> _Edit difference data_:
━━━

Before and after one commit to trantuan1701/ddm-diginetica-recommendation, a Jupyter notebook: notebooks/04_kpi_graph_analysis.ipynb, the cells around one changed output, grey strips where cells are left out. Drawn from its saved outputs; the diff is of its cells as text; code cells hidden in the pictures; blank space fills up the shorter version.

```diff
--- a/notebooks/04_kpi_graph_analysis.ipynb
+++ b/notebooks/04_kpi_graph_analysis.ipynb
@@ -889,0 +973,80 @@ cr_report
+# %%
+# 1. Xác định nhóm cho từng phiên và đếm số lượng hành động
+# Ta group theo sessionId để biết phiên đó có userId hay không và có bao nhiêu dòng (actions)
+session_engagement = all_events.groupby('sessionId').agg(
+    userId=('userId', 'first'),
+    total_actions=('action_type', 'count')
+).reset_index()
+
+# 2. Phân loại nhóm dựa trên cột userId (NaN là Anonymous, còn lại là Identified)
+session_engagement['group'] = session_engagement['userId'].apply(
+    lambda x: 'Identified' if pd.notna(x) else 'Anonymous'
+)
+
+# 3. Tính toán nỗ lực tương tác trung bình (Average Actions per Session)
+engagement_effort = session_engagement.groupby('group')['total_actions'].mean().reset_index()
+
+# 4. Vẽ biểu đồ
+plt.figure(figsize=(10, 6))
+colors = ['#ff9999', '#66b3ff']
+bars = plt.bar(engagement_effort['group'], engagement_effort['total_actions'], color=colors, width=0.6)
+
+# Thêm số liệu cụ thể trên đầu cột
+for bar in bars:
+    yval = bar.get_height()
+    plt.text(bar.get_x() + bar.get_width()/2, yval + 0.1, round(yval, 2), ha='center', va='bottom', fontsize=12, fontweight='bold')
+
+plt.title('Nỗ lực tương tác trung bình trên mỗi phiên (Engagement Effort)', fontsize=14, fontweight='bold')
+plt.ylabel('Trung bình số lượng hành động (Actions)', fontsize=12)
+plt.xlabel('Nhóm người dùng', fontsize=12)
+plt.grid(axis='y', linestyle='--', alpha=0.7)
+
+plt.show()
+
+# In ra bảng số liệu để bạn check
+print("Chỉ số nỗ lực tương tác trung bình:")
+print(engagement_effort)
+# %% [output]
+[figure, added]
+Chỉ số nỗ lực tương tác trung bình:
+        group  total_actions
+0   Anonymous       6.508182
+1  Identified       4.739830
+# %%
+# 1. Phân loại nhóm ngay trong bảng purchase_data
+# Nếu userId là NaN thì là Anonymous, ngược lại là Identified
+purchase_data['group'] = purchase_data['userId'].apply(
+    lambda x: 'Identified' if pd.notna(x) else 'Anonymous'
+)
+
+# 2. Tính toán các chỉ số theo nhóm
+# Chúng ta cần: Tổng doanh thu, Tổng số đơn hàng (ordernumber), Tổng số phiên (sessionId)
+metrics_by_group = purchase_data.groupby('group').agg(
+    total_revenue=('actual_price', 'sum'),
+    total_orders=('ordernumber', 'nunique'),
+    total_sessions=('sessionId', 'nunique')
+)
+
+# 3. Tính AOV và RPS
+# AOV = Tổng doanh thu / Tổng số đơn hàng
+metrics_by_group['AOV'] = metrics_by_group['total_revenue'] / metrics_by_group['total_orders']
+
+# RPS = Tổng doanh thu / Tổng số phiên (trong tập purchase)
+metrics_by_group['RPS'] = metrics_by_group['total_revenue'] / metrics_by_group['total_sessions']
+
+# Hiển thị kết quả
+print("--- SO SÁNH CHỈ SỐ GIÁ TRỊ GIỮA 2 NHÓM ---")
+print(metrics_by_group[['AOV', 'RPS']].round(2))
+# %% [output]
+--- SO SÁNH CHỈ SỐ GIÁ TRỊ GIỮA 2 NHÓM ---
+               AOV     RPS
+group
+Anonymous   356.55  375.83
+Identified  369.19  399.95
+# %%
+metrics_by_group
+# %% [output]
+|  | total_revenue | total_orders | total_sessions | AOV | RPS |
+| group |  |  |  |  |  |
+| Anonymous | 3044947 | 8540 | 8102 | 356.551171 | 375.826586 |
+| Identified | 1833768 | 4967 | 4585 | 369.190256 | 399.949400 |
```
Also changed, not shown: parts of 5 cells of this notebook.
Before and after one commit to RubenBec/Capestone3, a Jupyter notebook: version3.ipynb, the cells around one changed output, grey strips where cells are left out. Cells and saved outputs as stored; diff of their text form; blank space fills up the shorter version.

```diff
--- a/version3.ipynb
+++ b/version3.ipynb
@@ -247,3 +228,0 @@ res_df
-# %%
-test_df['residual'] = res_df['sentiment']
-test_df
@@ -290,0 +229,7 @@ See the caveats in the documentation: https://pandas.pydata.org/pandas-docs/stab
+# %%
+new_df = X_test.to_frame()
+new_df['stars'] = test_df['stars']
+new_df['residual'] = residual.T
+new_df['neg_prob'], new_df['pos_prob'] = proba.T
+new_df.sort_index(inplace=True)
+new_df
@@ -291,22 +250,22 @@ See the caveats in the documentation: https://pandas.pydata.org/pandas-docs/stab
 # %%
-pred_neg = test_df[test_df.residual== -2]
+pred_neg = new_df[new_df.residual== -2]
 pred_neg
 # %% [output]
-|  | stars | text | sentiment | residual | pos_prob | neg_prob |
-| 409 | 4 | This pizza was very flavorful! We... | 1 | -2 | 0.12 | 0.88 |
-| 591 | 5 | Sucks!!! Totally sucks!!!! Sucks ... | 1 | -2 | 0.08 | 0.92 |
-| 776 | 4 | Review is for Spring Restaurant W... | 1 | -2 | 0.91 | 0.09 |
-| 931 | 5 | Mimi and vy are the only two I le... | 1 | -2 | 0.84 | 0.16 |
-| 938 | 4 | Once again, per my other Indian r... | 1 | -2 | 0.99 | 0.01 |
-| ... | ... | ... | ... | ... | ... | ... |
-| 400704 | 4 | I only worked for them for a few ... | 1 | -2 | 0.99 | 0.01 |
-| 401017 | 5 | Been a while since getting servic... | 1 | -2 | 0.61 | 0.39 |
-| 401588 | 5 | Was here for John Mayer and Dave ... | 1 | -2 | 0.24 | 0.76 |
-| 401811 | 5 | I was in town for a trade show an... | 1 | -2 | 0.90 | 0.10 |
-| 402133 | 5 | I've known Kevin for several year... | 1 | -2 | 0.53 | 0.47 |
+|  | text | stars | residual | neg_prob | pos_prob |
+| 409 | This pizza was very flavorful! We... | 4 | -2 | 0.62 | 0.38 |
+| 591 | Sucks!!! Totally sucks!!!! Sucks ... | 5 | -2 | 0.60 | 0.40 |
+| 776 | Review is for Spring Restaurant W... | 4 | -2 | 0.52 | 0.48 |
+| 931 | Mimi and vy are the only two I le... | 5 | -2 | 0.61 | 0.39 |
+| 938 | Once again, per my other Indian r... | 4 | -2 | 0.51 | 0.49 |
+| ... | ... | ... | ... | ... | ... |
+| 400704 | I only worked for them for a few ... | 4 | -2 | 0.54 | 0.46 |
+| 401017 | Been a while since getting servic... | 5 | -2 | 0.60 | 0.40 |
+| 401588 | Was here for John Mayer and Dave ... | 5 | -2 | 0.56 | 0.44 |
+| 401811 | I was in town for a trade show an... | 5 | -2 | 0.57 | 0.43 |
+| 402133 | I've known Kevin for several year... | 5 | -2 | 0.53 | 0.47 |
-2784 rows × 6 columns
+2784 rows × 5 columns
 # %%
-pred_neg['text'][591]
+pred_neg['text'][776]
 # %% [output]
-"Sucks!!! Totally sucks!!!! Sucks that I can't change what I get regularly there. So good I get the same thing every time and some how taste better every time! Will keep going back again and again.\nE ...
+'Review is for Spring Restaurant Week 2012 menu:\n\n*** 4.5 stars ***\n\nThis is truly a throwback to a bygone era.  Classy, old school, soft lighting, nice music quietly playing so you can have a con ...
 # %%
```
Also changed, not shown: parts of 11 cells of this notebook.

━━━

> _Problem to solve_:
Where a line of the data holds the word "userId", copy that line.

> _Written solution_:
+# Ta group theo sessionId để biết phiên đó có userId hay không và có bao nhiêu dòng (actions)
+    userId=('userId', 'first'),
+# 2. Phân loại nhóm dựa trên cột userId (NaN là Anonymous, còn lại là Identified)
+session_engagement['group'] = session_engagement['userId'].apply(
+# Nếu userId là NaN thì là Anonymous, ngược lại là Identified
+purchase_data['group'] = purchase_data['userId'].apply(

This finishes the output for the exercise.